Also next week will see Adelaide have another vaccination this time for Equine Herpes Virus 1 and 4 again this is two vaccinations given 4 – 6 weeks apart. Then followed by a six monthly booster. Adelaide had his first vaccination prior to leaving Australia. Again horses can react to these vaccinations so it’s extremely important to be aware of how they are feeling and not over do it. All these extra things that our Aussie horses have to go through on top of travelling around the world just make it all a bit harder for them.
Our first competition will be at Barbury CIC2* the first weekend in July. So between now and then we will take Adelaide cross country schooling and have another gallop.
I’m extremely grateful for being able to base at the Nicholson’s. It’s always hard to know what to expect and so far it has been well above my expectations. Wiggy and Andrew have been extremely helpful and accommodating.
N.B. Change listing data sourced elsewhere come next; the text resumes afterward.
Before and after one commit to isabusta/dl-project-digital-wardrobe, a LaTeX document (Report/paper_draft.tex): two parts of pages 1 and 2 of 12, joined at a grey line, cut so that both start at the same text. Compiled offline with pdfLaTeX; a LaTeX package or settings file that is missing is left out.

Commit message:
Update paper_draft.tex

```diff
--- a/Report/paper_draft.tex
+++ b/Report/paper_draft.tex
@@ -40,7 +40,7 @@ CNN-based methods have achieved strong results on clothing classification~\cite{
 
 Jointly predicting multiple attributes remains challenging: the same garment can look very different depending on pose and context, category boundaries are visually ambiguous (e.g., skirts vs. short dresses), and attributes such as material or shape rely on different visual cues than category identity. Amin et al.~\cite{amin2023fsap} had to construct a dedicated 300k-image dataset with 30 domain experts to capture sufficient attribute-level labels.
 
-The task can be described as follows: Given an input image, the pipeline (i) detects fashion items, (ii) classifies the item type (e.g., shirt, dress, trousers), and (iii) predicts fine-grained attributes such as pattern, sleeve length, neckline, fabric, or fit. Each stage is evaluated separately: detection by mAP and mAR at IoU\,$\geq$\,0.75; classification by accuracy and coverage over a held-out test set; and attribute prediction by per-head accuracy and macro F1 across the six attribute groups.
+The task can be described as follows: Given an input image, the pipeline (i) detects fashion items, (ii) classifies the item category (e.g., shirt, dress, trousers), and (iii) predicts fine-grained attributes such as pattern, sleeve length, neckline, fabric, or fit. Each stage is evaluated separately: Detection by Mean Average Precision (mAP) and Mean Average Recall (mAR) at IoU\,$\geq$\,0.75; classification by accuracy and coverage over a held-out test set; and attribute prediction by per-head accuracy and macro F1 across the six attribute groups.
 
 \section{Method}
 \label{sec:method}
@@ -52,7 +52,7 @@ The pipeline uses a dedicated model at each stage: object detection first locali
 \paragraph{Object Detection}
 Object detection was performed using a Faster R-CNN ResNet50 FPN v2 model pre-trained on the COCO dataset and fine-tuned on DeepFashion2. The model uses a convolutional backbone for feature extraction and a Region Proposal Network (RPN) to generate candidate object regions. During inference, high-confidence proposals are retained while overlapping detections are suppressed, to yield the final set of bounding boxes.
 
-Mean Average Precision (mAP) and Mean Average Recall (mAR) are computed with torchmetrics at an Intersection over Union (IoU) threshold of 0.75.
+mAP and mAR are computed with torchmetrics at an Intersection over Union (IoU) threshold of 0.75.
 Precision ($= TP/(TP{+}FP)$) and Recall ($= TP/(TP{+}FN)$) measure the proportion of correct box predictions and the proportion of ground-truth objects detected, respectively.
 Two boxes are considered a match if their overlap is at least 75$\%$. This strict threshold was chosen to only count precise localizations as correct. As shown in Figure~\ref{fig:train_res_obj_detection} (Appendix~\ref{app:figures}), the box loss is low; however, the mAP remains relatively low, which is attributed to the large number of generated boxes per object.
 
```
It was great to have dinner with the whole family the other night and realise it’s just like home, a crazy eventer life with family, dogs and horses and maybe the odd inappropriate dinner conversation. When you forget that sometimes children don’t have a filter. It was also great to hear stories of Matthew Bates during his time with Andrew as a working pupil many years ago. There may have even been a story or two about Blair Richardson.
I love my little apartment and feel settled in my new home. Although I miss my family, it’s nice to be able to have some relaxation time and focus on being a rider. Interestingly this is the first time in my whole life that I have ever really lived on my own. I must say I’m enjoying not having to be permanently washing clothes, cooking meals etc running a business. I manage to fill my days writing blogs, looking for a car to buy, sticking to my budget and keeping up to date with what’s going on at home. I may have also just discovered amazon online shopping.
Adelaide feels settled and is very appreciative to have his own stable block all to himself, he really is being treated like a superstar. I love having my own area to work in which allows me to continue my OCD ways. Yes I packed way too much gear. I have access to great arenas and hacking and advice from one of the most experienced eventers in the world. To top it off the beautiful scenery. I’m extremely blessed that so far the English weather has been amazing and I’m very much looking forward to this weeks forecast of 8 days over 25 degrees as I know the bubble of good weather will burst eventually.
Whatever happens over the next few weeks is anyone’s guess but I’m living the dream and enjoying this very special moment in my life. To be able to chase one’s dreams is not always possible and because of the amazing people that make up the Australian Eventing community I’m here and loving it and hopefully everyone back home can feel they are a part of our journey as well.
Just a quick reminder to everyone to check out my online auction that is up on Nominate, there are many great items big and small to suit everyone’s budget. Some exciting news for our online auction, thanks to Kathy O’Hara, Chris Waller Racing and Peter Tighe from Magic Bloodstock Racing we will have on offer a signed poster of Australia’s favourite racehorse Winx.
Winx is considered the “World’s Best horse on Turf” and “World’s Best Mare”.
The online auction closes on the 1st July so make sure you don’t miss out and get your bids in.